- **Source data**

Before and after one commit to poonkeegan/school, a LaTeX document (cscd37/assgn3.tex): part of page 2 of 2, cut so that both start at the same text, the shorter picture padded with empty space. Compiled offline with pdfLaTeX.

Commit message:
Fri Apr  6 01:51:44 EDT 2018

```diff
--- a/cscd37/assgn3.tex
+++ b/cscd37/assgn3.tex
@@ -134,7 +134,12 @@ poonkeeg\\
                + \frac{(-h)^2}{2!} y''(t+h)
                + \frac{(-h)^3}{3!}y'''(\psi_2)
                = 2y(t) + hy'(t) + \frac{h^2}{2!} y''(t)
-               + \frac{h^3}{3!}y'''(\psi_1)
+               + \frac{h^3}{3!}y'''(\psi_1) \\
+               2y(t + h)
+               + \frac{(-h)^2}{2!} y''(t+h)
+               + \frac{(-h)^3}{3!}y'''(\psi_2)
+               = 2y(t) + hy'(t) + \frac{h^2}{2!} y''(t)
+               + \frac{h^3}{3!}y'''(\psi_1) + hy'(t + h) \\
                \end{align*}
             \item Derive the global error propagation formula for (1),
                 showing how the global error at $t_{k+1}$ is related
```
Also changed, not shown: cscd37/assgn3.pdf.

- **Assignment**
Your task is to copy every line in the entries that holds the string "frac".

- **Task response**
                + \frac{(-h)^2}{2!} y''(t+h)
                + \frac{(-h)^3}{3!}y'''(\psi_2)
                = 2y(t) + hy'(t) + \frac{h^2}{2!} y''(t)
-               + \frac{h^3}{3!}y'''(\psi_1)
+               + \frac{h^3}{3!}y'''(\psi_1) \\
+               + \frac{(-h)^2}{2!} y''(t+h)
+               + \frac{(-h)^3}{3!}y'''(\psi_2)
+               = 2y(t) + hy'(t) + \frac{h^2}{2!} y''(t)
+               + \frac{h^3}{3!}y'''(\psi_1) + hy'(t + h) \\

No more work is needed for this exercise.